DATA SUPPLIED »
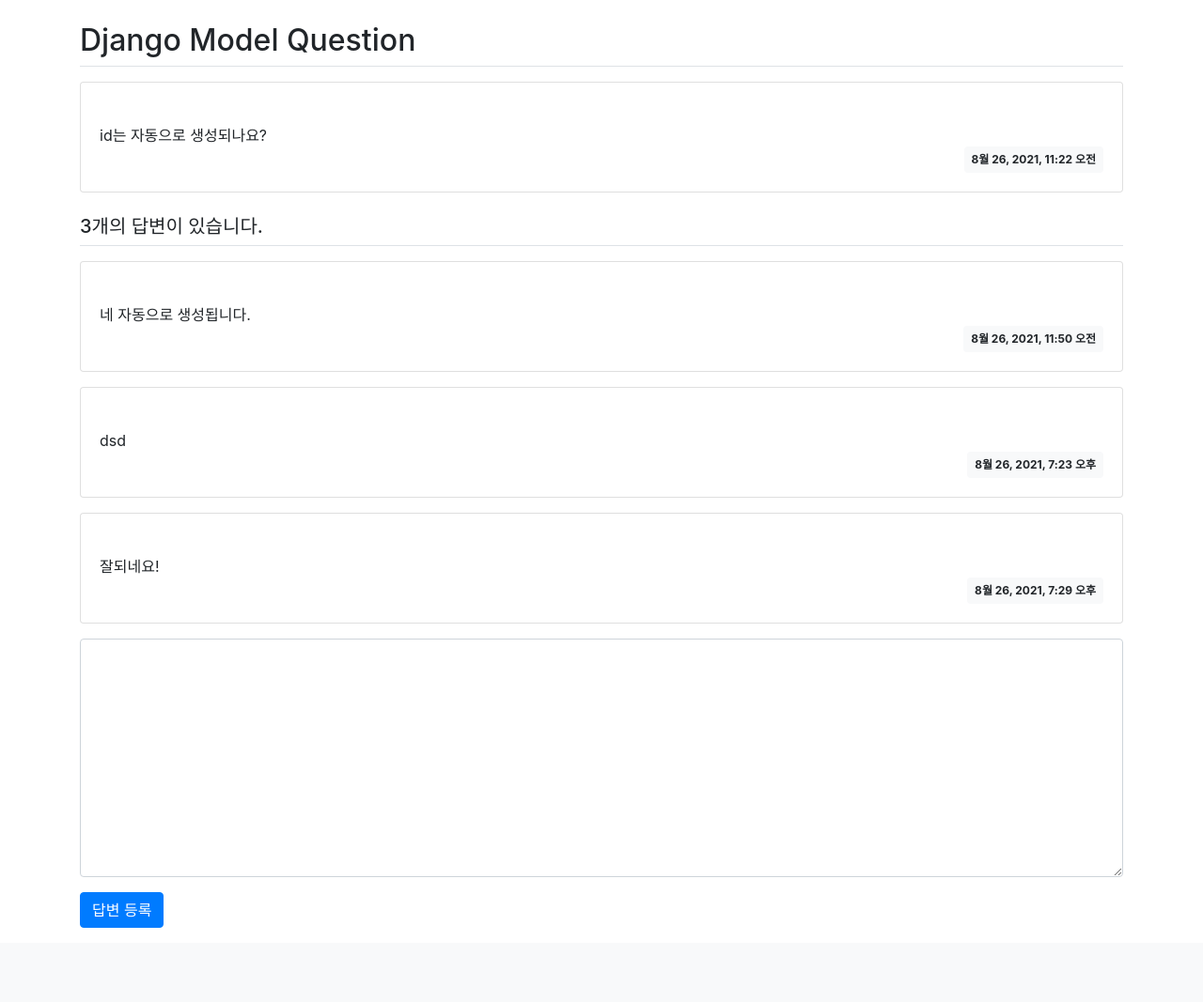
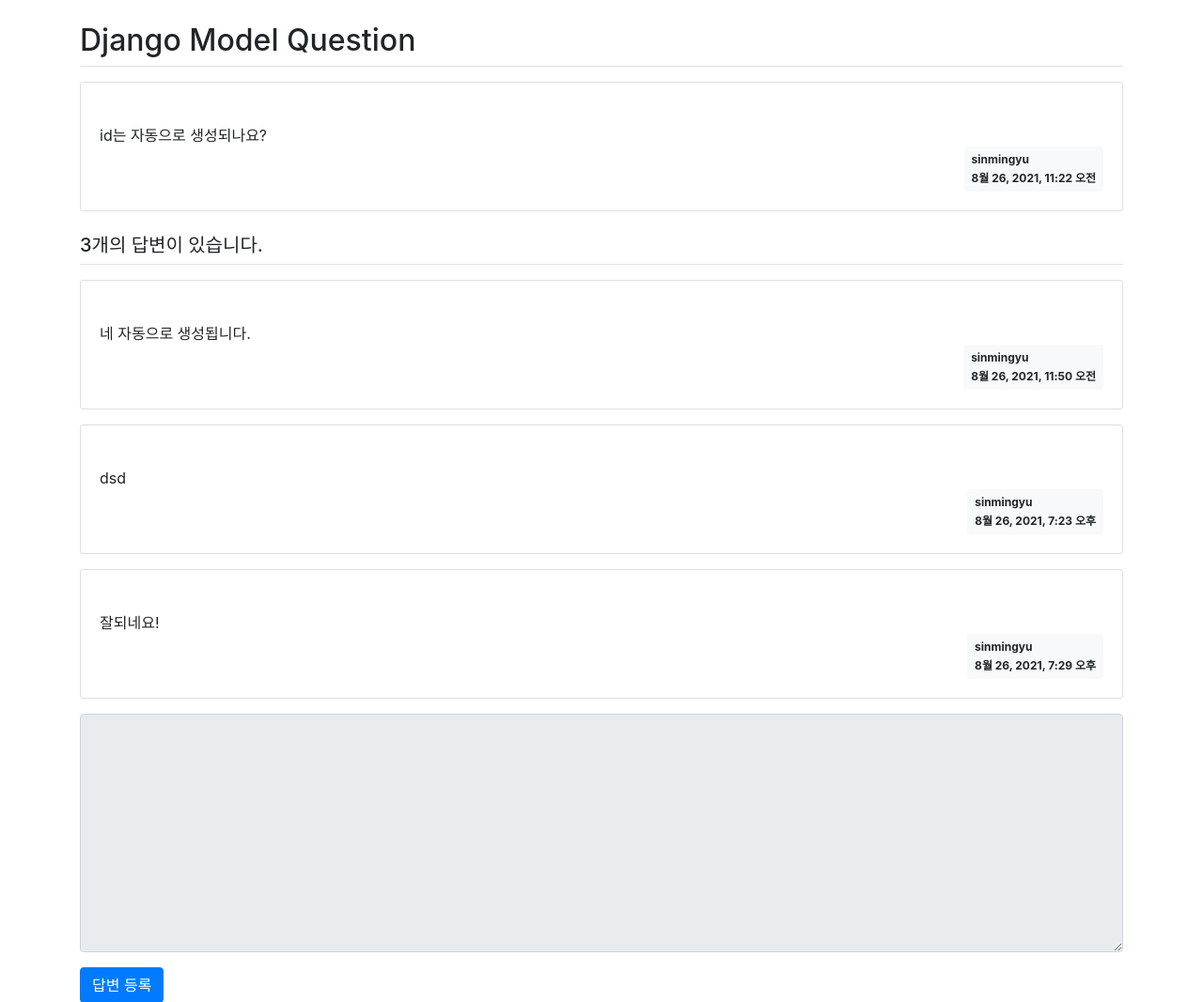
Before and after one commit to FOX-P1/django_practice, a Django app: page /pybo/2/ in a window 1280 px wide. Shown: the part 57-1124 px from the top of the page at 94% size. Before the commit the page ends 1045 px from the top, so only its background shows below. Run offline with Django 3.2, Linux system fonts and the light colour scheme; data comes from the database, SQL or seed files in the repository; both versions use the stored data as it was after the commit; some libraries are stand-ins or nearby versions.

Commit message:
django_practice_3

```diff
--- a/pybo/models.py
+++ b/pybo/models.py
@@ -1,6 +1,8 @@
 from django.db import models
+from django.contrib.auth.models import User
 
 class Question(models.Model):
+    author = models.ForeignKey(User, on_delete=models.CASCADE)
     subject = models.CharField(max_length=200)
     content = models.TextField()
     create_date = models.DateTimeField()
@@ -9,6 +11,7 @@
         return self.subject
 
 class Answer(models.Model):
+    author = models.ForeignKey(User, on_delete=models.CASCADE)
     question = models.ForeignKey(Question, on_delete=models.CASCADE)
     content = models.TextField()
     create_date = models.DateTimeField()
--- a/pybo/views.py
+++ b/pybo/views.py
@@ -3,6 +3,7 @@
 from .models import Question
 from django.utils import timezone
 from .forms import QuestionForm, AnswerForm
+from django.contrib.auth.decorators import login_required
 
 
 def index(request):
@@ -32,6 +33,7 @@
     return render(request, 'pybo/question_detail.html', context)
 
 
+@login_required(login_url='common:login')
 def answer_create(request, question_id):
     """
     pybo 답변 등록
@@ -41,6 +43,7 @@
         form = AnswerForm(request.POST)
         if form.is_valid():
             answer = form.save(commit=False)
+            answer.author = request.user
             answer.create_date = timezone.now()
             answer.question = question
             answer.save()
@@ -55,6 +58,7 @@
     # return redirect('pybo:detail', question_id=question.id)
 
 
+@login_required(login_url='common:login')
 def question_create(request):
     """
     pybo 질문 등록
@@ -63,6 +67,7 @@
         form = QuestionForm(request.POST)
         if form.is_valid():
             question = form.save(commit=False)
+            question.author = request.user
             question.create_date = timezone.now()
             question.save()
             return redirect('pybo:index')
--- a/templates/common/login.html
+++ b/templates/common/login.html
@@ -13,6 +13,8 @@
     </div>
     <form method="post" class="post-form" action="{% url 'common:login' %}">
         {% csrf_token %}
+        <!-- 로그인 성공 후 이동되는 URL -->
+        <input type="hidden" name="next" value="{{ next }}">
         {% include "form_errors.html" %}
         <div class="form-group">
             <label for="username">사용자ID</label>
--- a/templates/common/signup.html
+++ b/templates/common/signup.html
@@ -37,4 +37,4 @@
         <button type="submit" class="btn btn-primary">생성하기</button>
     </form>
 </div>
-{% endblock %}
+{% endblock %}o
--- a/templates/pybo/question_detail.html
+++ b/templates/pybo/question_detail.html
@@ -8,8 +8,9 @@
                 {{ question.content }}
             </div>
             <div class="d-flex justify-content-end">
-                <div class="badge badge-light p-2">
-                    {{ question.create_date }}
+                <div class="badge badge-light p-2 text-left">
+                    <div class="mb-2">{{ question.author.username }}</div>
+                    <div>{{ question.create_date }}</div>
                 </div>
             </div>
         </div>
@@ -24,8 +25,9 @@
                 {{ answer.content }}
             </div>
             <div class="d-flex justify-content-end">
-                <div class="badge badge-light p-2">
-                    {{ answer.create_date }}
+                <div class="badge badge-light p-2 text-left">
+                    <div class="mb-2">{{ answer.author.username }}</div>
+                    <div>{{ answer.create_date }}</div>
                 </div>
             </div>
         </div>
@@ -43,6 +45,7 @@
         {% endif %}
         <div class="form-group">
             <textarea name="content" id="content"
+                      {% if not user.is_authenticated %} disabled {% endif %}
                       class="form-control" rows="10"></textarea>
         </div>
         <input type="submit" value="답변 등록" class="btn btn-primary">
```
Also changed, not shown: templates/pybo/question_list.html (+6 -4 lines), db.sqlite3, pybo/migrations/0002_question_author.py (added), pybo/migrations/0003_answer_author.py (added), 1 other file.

EXERCISE PROMPT » Where a line of the records contains the word "save", count it; state only the final tally.

RESULT OF THIS TASK » 4